Editor's note: This is part of a series at KSL.com featuring some of Utah's coolest cars. If you own a customized vehicle — from sports cars to semitrucks — email email@example.com with a photo of the vehicle and a brief description for consideration.
RIVERTON — Call it a rescue, or just one of the coolest business ventures you’ll hear about at a car show. Some people call him a jerk for doing it.
In 2015, Cecil Read was working on a project in Midvale just behind All-Small Auto Wrecking. When he took a new road to lunch and saw the distinctive roofs of vintage Volkswagen buses and pickup trucks, he decided to stop in and tell the owner he was interested in them.
Scott, the owner, told Read he wasn’t interested in selling parts. Read said he’d buy an entire vehicle. Scott was not enthusiastic but took Read back to take a look. Among dozens of 1970s buses, all in bad shape, he found six pre-1967s — a mix of trucks, double cabs and buses.
Read made an offer, which happened to be the same amount as a bid for concrete work the owner needed. The deal was about done, but the owner said the transporters (as older VW buses and trucks are collectively known) were back so far in the yard, with dozens of vehicles blocking them in, that it could take weeks to get them all out.
Read responded by renting a crane the next day. He put the word out on his VW Facebook group asking for help hauling them off. Group members responded with trailers. Read bought straps at Harbor Freight Tools and some tow straps. Within three hours, all of the transporters were free of their wrecking yard fence. None were anywhere near roadworthy, and all were now spread out among friends in the Salt Lake Valley.
Read got to work on the 1967 double-cab pickup that had a caved-in front. He got the metalwork done over three years, making some modifications. Dave Kindig of Kindig-It Design saw it and bought it, finishing the custom project. It will debut at the SEMA show in Las Vegas on Nov. 8.
Read sold a 1959 single-cab pickup to Peter Wangsgard, who got it running. The other double cab got moved with its owners to Las Vegas for a ground-up custom restoration, including Porsche 928 wheels.
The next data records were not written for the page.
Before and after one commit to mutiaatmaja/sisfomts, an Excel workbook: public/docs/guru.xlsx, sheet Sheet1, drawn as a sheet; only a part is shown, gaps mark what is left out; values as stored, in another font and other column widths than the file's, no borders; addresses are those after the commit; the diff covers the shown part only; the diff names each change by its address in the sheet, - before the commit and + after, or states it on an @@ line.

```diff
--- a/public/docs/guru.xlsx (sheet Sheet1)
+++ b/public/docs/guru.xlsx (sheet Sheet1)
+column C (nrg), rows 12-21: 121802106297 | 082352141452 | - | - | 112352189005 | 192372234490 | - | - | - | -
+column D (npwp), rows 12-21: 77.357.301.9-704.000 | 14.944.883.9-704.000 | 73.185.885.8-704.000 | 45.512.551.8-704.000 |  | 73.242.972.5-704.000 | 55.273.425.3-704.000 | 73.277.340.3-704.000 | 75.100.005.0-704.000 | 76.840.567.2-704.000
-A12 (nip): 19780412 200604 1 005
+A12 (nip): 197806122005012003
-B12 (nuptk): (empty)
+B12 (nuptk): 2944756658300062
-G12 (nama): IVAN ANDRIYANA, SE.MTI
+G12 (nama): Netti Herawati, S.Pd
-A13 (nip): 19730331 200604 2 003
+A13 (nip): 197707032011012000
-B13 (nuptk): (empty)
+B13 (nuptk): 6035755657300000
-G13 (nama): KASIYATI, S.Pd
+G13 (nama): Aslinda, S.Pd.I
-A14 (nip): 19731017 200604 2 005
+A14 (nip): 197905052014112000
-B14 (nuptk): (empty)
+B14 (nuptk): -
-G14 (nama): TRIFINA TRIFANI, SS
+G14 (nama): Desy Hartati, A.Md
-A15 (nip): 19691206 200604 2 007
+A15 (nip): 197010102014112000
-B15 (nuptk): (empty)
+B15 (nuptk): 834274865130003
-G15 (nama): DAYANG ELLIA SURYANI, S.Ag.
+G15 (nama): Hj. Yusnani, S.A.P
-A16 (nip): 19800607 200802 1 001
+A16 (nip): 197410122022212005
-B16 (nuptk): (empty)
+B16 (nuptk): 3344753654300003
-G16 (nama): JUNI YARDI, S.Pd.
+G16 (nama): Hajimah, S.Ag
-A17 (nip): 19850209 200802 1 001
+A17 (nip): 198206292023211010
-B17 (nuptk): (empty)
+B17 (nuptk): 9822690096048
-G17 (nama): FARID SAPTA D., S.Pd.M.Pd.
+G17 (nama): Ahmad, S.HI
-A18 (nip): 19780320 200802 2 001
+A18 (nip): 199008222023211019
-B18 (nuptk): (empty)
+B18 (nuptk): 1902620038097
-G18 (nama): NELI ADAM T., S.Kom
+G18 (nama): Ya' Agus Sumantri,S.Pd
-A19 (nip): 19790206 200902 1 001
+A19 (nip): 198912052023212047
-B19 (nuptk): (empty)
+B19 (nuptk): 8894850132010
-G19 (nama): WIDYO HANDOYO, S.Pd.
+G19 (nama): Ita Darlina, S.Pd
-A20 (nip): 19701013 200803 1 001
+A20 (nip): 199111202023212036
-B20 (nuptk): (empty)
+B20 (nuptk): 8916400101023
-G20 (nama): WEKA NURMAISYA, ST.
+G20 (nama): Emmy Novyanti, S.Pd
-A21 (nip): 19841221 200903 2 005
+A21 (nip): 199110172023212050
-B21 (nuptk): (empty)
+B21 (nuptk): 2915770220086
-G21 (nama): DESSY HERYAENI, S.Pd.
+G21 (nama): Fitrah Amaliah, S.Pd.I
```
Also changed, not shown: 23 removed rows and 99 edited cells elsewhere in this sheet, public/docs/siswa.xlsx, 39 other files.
That leaves three buses: Scott Maxwell, manager at Southtowne VW, bought the 1961 11-window Standard Kombi. It’s mechanically restored but still looks rust-ic.
Bus No. 2 found a home with Don Eastman in Idaho Falls. The 1961 Standard Kombi got a new interior and engine. It still looks pretty original (rough) on the outside
That leaves one vehicle: Read has that one, after having to buy it back. He made enough on the other sales to cover most of the restoration of his 1962 Turkis blue 11-window Kombi. Mechanically, it’s ready to roll with a 2110cc engine and Freeway Flyer transmission.
Read said his timing with the venture was perfect — maybe too perfect. At a car show shortly after the transaction, he said a guy came up to him and called him a jerk, pointing out that no one should’ve taken all six out of a junkyard. About a half dozen more people echoed the jerk sentiment; apparently others had been trying to get those VWs for years.
Today, there are at least five VW owners who don’t call Cecil Read a jerk, and four parked their beloved transporters next to his at a VW Car Show in Riverton in September. They call themselves “The Junkyard Six” and are proud that all six are driving on asphalt, instead of sitting in mud in a salvage yard.